* **Assignment**
In the records below, some lines contain "index"; state the number of such lines and nothing else.

* **Data supplied**
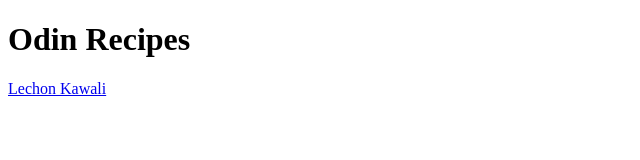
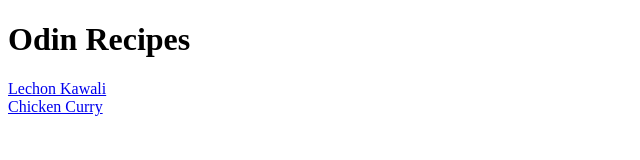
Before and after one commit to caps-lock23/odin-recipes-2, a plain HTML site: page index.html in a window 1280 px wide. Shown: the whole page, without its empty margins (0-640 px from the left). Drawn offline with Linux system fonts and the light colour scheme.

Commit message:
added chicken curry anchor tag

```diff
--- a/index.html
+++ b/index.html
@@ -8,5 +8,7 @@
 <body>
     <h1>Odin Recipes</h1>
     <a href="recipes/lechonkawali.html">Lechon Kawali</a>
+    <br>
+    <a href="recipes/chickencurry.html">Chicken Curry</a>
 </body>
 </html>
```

* **Written reply**
3